Perhaps also kids who want to prove to be “cool hackers” to their mates but aren't able even to find a suitable place where to ask—and indeed this proves they are the opposite of a cool hacker, whatever it means.↩
missile77asked in 2009, and
rlarianalso provided an actual solution that shows the paranoia about ownership of the
.inimakes no sense: it's not a security-driven stance, and every “digital bad guy” out there had already the same idea—it's one of the easiest—plus several others.↩
«The "through obscurity" bit comes from not telling where the decryption key is stored». He also stresses that we are not dealing with a one-way hashing; therefore the comparison with the Windows/Unix login password reset scenario is misleading. In fact, in those cases you can't recover the clean password from the hash (what can be done easily is to try several strings, hash them and compare the result to the stolen hash). This “security” level is not reached by keeping the special algorithm and/or private key secret: the used algorithms are well known and there's no a private key in the game (as it happens in the public-key cryptography).↩
Crappy and bad solutions might seem convincing and good to unexperienced users.↩
On GNU/Linux is easier. If you have a

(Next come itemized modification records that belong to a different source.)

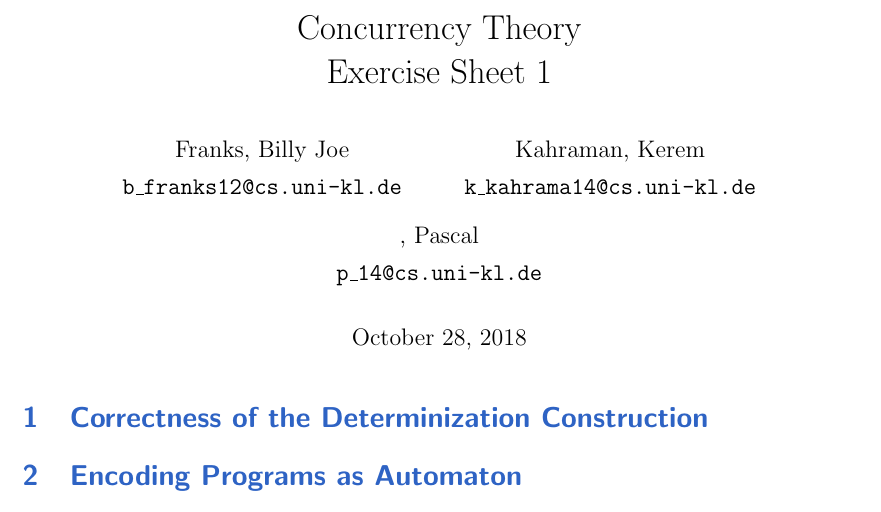
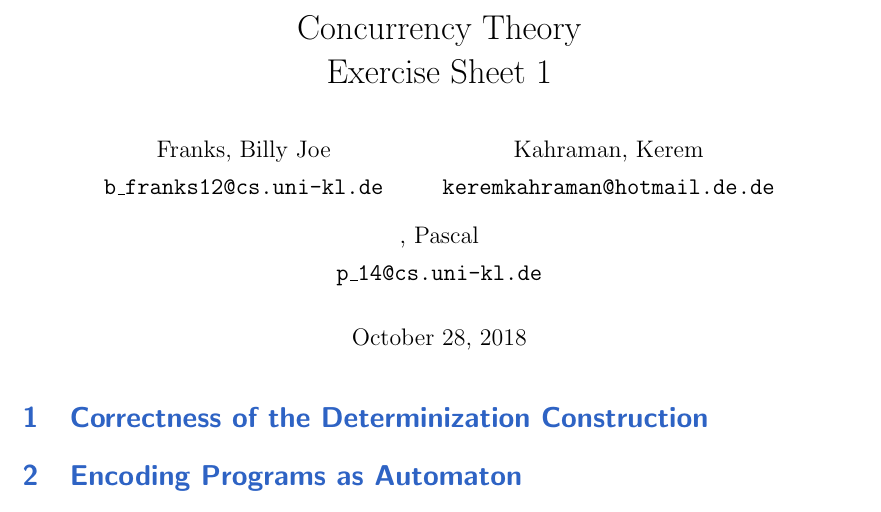
Before and after one commit to bjfranks/ConcRepo, a LaTeX document (1/root.tex): part of the page, cut so that both start at the same text. Compiled offline with pdfLaTeX.

Commit message:
Update root.tex

```diff
--- a/1/root.tex
+++ b/1/root.tex
@@ -69,7 +69,7 @@
 	\texttt{b\_franks12@cs.uni-kl.de}
 	\and
 	Kahraman, Kerem \\
-	\texttt{k\_kahrama14@cs.uni-kl.de}
+	\texttt{keremkahraman@hotmail.de.de}
 	\and
 	, Pascal \\
 	\texttt{p\_14@cs.uni-kl.de}
```
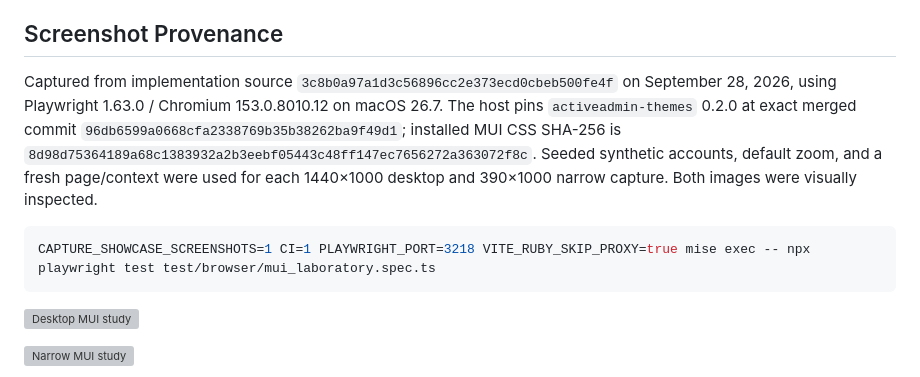
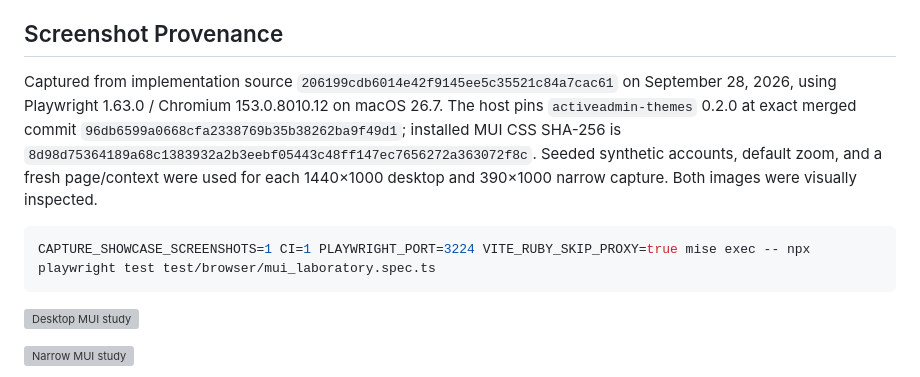
Before and after one commit to scarver2/activeadmin-react-showcase, a Markdown page: docs/heritage-mui.md, the part around the change. Rendered like a GitHub page; grey boxes are pictures that could not be loaded.

Commit message:
docs: refresh MUI evidence on master

````diff
--- a/docs/heritage-mui.md
+++ b/docs/heritage-mui.md
@@ -84,7 +84,7 @@ claimed. A 390px viewport is responsive evidence, not genuine browser zoom.
 ## Screenshot Provenance
 
 Captured from implementation source
-`3c8b0a97a1d3c56896cc2e373ecd0cbeb500fe4f` on September 28, 2026, using
+`206199cdb6014e42f9145ee5c35521c84a7cac61` on September 28, 2026, using
 Playwright 1.63.0 / Chromium 153.0.8010.12 on macOS 26.7. The host pins
 `activeadmin-themes` 0.2.0 at exact merged commit
 `96db6599a0668cfa2338769b35b38262ba9f49d1`; installed MUI CSS SHA-256 is
@@ -94,7 +94,7 @@ each 1440×1000 desktop and 390×1000 narrow capture. Both images were visually
 inspected.
 
 ```sh
-CAPTURE_SHOWCASE_SCREENSHOTS=1 CI=1 PLAYWRIGHT_PORT=3218 VITE_RUBY_SKIP_PROXY=true mise exec -- npx playwright test test/browser/mui_laboratory.spec.ts
+CAPTURE_SHOWCASE_SCREENSHOTS=1 CI=1 PLAYWRIGHT_PORT=3224 VITE_RUBY_SKIP_PROXY=true mise exec -- npx playwright test test/browser/mui_laboratory.spec.ts
 ```
 
 ![Desktop MUI study](screenshots/mui-1440.png)
````
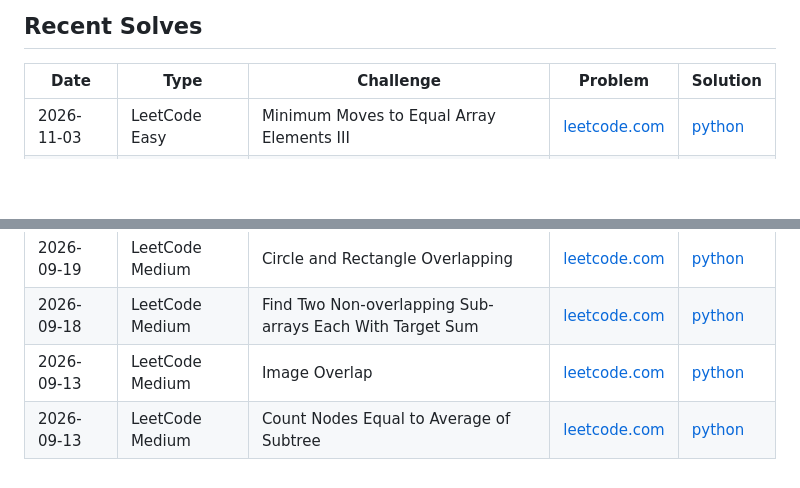
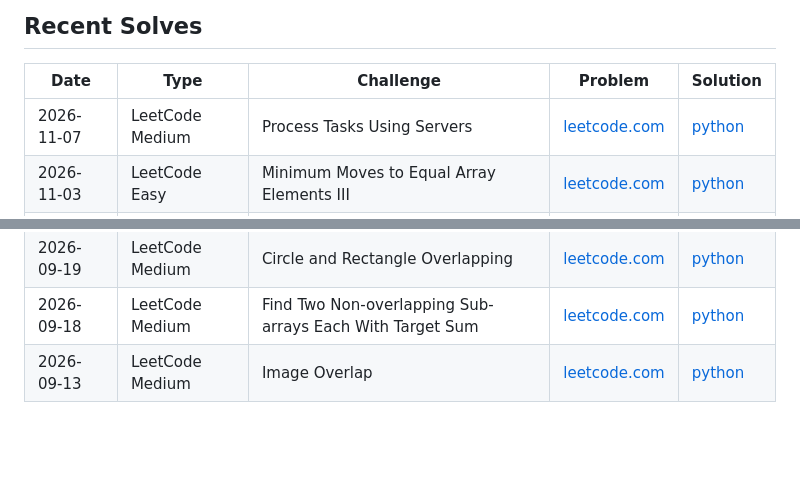
Before and after one commit to florianbuetow/coding-challenges, a Markdown page: CHANGES.md, 2 parts joined by grey strips. Rendered like a GitHub page; blank space fills up the shorter version.

```diff
--- a/CHANGES.md
+++ b/CHANGES.md
@@ -4,6 +4,7 @@
 
 | Date | Type | Challenge | Problem | Solution |
 | --- | --- | --- | --- | --- |
+| 2026-11-07 | LeetCode Medium | Process Tasks Using Servers | [leetcode.com](https://leetcode.com/problems/process-tasks-using-servers/) | [python](leetcode/medium/1882.%20Process%20Tasks%20Using%20Servers.py) |
 | 2026-11-03 | LeetCode Easy | Minimum Moves to Equal Array Elements III | [leetcode.com](https://leetcode.com/problems/minimum-moves-to-equal-array-elements-iii/) | [python](leetcode/easy/3736.%20Minimum%20Moves%20to%20Equal%20Array%20Elements%20III.py) |
 | 2026-10-13 | LeetCode Medium | Maximum Alternating Sum of Squares | [leetcode.com](https://leetcode.com/problems/maximum-alternating-sum-of-squares) | [python](leetcode/medium/3727.%20Maximum%20Alternating%20Sum%20of%20Squares.py) |
 | 2026-10-08 | LeetCode Medium | Score of Parentheses | [leetcode.com](https://leetcode.com/problems/score-of-parentheses) | [python](leetcode/medium/856.%20Score%20of%20Parentheses.py) |
@@ -13,4 +14,3 @@
 | 2026-09-19 | LeetCode Medium | Circle and Rectangle Overlapping | [leetcode.com](https://leetcode.com/problems/circle-and-rectangle-overlapping/) | [python](leetcode/medium/1401.%20Circle%20and%20Rectangle%20Overlapping.py) |
 | 2026-09-18 | LeetCode Medium | Find Two Non-overlapping Sub-arrays Each With Target Sum | [leetcode.com](https://leetcode.com/problems/find-two-non-overlapping-sub-arrays-each-with-target-sum/) | [python](leetcode/medium/1477.%20Find%20Two%20Non-overlapping%20Sub-arrays%20Each%20With%20Target%20Sum.py) |
 | 2026-09-13 | LeetCode Medium | Image Overlap | [leetcode.com](https://leetcode.com/problems/image-overlap/) | [python](leetcode/medium/835.%20Image%20Overlap.py) |
-| 2026-09-13 | LeetCode Medium | Count Nodes Equal to Average of Subtree | [leetcode.com](https://leetcode.com/problems/count-nodes-equal-to-average-of-subtree/) | [python](leetcode/medium/2265.%20Count%20Nodes%20Equal%20to%20Average%20of%20Subtree.py) |
```
Also changed, not shown: README.md (+4 -3 lines), solutions_growth.png.
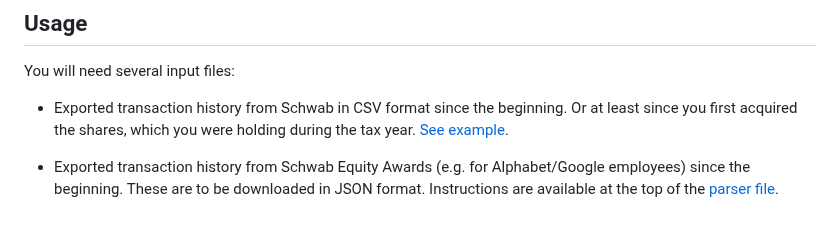
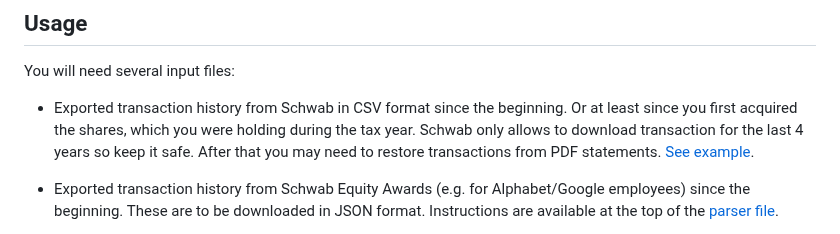
Before and after one commit to KapJI/capital-gains-calculator, a Markdown page: README.md, the part around the change. Drawn GitHub-style.

Commit message:
Update README.md (#334)

```diff
--- a/README.md
+++ b/README.md
@@ -47,7 +47,7 @@ apt install texlive-latex-base
 You will need several input files:
 
 -   Exported transaction history from Schwab in CSV format since the beginning.
-    Or at least since you first acquired the shares, which you were holding during the tax year.
+    Or at least since you first acquired the shares, which you were holding during the tax year. Schwab only allows to download transaction for the last 4 years so keep it safe. After that you may need to restore transactions from PDF statements.
     [See example](https://github.com/KapJI/capital-gains-calculator/blob/main/tests/test_data/schwab_transactions.csv).
 -   Exported transaction history from Schwab Equity Awards (e.g. for Alphabet/Google employees) since the beginning. These are to be downloaded in JSON format. Instructions are available at the top of the [parser file](../main/cgt_calc/parsers/schwab_equity_award_json.py).
 -   Exported transaction history from Trading 212.
```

.debdistro, synaptic, and APTs allow you to install Python and the requested package(s) swiftly. The same for distros using RPM. Installing Python on MS Windows is painless; installing the required package(s) could be a little bit trickier, but do not desperate: a click solution is not impossible.↩